(Data for the task begins)

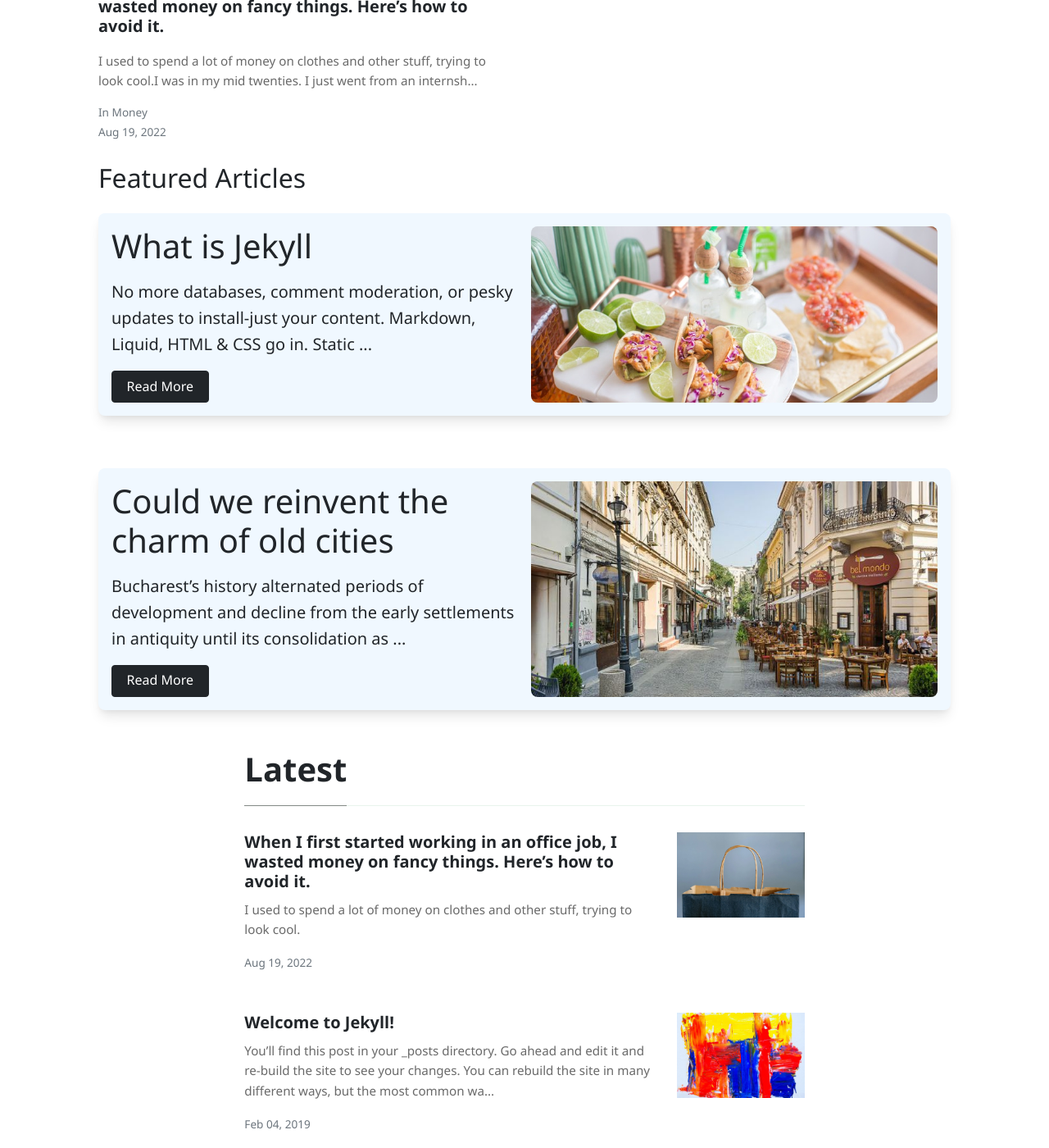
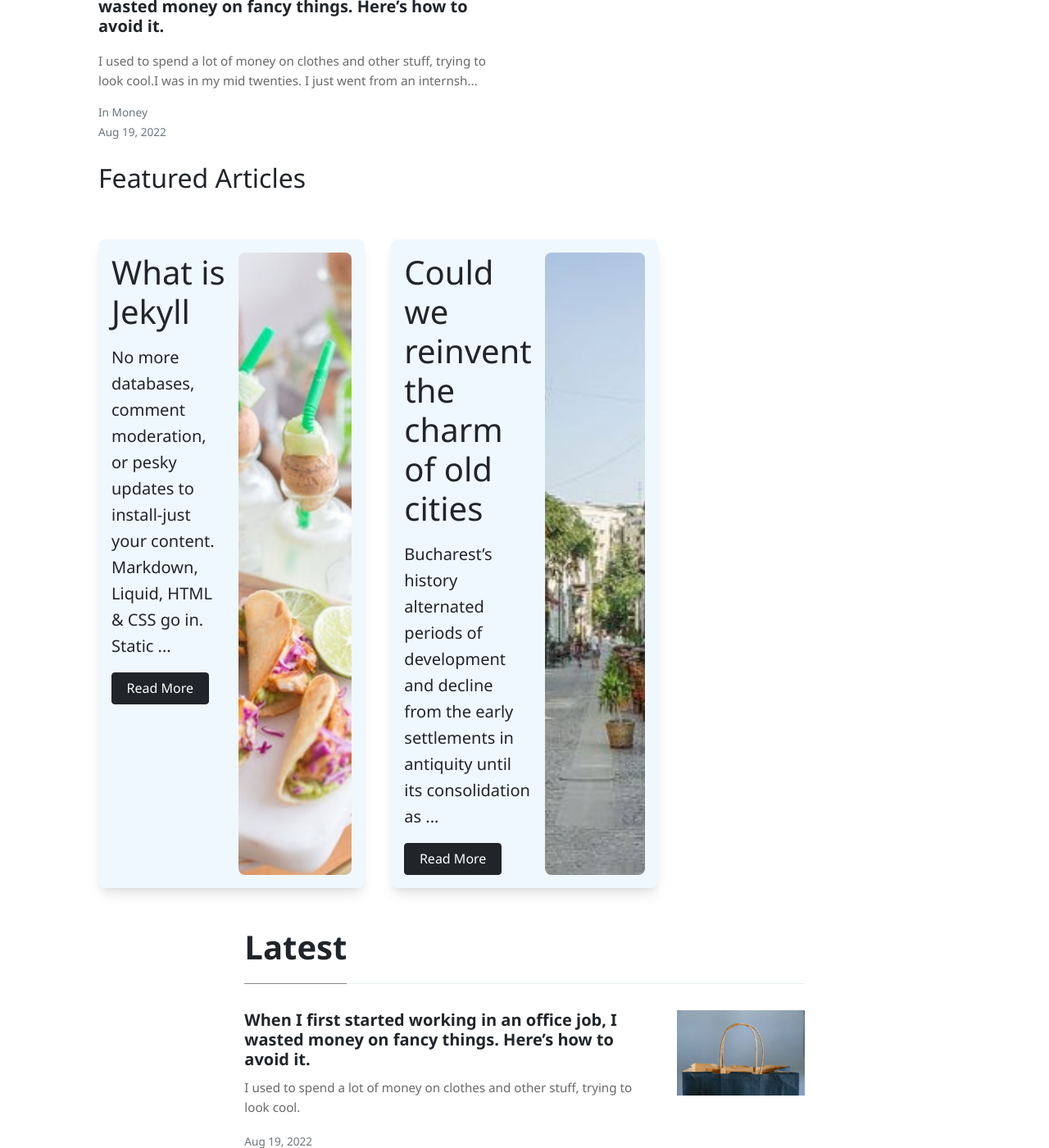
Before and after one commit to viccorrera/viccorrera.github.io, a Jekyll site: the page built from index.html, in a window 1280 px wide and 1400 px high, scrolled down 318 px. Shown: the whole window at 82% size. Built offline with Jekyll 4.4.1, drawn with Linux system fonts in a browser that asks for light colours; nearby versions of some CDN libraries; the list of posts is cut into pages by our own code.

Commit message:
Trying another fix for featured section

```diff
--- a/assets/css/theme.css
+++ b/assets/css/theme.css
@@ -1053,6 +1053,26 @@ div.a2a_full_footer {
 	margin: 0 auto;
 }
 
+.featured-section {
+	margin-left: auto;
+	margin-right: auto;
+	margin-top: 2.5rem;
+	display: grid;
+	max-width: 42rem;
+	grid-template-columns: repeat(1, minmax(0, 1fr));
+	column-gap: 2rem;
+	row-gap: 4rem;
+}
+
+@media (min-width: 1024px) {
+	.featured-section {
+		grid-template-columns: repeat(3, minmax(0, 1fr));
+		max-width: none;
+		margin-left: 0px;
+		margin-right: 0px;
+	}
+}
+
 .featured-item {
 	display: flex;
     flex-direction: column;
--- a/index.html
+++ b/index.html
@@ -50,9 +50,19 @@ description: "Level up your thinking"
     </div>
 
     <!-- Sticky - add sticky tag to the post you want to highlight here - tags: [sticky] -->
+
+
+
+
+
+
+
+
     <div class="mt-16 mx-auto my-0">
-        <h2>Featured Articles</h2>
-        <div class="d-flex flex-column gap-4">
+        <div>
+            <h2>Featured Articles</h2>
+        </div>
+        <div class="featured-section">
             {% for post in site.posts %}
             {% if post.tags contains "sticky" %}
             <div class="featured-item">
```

(Data for the task ends)
(Data for the task begins)

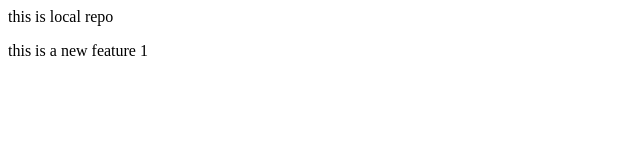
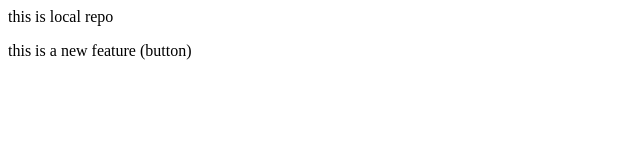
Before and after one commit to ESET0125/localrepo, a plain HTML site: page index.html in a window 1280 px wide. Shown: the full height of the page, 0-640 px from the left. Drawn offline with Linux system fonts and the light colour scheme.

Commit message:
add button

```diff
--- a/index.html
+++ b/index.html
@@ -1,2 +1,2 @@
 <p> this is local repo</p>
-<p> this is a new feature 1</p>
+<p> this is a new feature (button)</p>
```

(Data for the task ends)

* **Requirement**: Pull out every line of the records above that contains the word "this".

* **Finished task**:
 <p> this is local repo</p>
-<p> this is a new feature 1</p>
+<p> this is a new feature (button)</p>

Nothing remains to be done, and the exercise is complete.